That connection is one of the main reasons many agents won’t represent NFL players.It has also left many union officials in other professional sports leagues shaking their heads, wondering just what Upshaw and the players are thinking when it comes to collective bargaining agreements.
Goodell has another problem on his hands: Gumbel was hired in April as the NFL Network’s lead play-by-play announcer. It’s highly unusual, if not unheard of, for an announcer to criticize the very league he’s been employed by the way Gumbel has. Of course, Gumbel — in his own way — has inadvertently given the league’s growing network invaluable publicity, which will only help bring attention to the NFL Network. But it’s unlikely that Goodell or anyone else from the network would fire Gumbel and risk validating his critical remarks about Upshaw.
Goodell’s primary dilemma lies in satisfying the needs of his 32 owners, no easy task. Also, Goodell’s political skills may be tested if Congress doesn’t like how the revenue sharing issue is settled. In April, the representative for New York’s Buffalo district, Congressman Brian Higgins, declared he would ask the House Government Reform Committee to set up a hearing on the NFL’s new labor deal and what impact it would have on small market clubs.
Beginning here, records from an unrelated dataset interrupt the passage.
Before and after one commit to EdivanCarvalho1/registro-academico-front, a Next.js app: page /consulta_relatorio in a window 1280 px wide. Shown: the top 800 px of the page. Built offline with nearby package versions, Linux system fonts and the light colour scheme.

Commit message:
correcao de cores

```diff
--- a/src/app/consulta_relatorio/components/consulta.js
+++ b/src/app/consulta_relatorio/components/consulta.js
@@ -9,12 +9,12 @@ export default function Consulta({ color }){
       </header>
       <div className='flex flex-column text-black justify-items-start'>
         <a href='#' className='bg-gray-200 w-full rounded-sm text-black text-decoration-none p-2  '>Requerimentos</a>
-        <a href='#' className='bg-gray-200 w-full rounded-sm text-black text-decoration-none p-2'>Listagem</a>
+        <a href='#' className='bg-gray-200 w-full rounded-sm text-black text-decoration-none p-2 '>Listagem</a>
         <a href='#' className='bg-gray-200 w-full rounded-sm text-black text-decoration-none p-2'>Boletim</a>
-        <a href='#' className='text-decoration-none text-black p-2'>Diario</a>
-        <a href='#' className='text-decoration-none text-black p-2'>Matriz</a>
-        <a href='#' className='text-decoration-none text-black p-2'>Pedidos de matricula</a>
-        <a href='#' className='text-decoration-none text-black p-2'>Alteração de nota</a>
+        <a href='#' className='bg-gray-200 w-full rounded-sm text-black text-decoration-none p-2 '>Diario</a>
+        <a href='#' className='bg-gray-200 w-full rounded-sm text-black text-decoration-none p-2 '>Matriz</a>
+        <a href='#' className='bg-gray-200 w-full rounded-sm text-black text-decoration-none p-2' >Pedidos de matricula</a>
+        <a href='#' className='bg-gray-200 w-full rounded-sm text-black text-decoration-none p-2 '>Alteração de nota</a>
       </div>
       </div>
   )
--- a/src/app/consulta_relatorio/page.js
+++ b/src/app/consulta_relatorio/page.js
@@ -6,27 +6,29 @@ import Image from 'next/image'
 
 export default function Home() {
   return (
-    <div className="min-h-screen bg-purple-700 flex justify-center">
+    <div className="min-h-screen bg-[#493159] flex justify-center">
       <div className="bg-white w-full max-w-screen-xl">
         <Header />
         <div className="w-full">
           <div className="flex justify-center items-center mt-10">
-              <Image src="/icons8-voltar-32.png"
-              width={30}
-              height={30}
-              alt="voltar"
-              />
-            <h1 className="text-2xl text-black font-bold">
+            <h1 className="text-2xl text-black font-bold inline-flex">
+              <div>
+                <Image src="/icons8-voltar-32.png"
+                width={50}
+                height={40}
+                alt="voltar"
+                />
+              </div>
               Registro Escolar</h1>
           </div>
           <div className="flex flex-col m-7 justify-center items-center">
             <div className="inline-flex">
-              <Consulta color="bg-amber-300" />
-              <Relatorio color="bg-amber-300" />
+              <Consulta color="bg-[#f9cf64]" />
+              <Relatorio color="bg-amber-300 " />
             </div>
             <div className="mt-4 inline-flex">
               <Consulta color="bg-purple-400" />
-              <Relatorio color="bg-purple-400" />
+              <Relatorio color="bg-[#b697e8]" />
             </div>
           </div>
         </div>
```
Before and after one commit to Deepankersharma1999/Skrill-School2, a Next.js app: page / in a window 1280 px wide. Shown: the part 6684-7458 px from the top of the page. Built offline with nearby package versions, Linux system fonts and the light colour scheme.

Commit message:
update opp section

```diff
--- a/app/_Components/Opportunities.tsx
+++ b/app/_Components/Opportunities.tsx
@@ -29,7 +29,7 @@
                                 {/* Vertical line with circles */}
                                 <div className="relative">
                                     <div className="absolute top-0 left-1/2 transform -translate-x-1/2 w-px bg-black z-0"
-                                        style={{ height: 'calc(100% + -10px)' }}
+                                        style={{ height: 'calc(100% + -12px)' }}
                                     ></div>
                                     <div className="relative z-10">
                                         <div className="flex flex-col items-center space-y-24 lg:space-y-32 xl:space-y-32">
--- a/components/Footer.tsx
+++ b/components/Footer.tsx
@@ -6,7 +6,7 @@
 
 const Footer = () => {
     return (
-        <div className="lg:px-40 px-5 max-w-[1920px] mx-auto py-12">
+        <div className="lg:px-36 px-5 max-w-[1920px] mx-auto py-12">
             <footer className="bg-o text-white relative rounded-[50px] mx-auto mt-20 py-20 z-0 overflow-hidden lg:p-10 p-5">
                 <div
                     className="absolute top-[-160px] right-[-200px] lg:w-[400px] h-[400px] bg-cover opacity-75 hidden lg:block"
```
So far that hasn’t happened, but the new labor deal is still a work in progress.
Goodell also will be battling some of the biggest cable TV providers, including Time Warner and Cablevision, in the league’s bid to get the NFL Network on those cable systems’ basic expanded tier no later than Thanksgiving, when the first of eight regular season games will air on the channel. There are stadium issues that need to be settled one way or another in San Diego, San Francisco, and Minneapolis.
The future of the New Orleans Saints franchise is still up in the air as that market struggles to recover from the aftermath of Hurricane Katrina. Goodell may also be faced with the prospect of allowing the Baltimore Ravens’ ownership to expand its market territory, merging Batimore–Washington into one television market instead of two, in an effort to increase local revenue. Major League Baseball has, in effect, combined the same market for the Orioles and Nationals for cable TV purposes so it is possible the NFL may do the same.
Goodell probably will pick up where Tagliabue left off in his ongoing effort to re-enter the profitable Los Angeles market, which has been without NFL football since 1994. Goodell will face the same problems that dogged Tagliabue: Will the league play in L.A. or in Anaheim? And who will pay for the stadium where they play?
At some point, Goodell will likely try to play catch up with the NBA, taking a crack at the China market.The NBA — thanks to Yao Ming and Lebron James — is the most popular North American sport in China (MLB and the NHL are also trying to make inroads in the expanding Chinese marketplace). Goodell cannot overlook Canada either in considering international expansion, particularly with a wide-open market in Toronto.There are even promoters in Mexico who are eager to do business with the NFL: One group of Monterey investors have expressed interest in building an NFL stadium on the Texas-Mexico border about an hour north of Monterrey. That may be unrealistic, but the NFL has been marketing its product in Mexico.
But none of this can take place until Goodell can convince 32 franchise owners to agree to a revenue-sharing plan that pleases both the big and not-so-big market guys.And that will be Goodell’s most difficult task.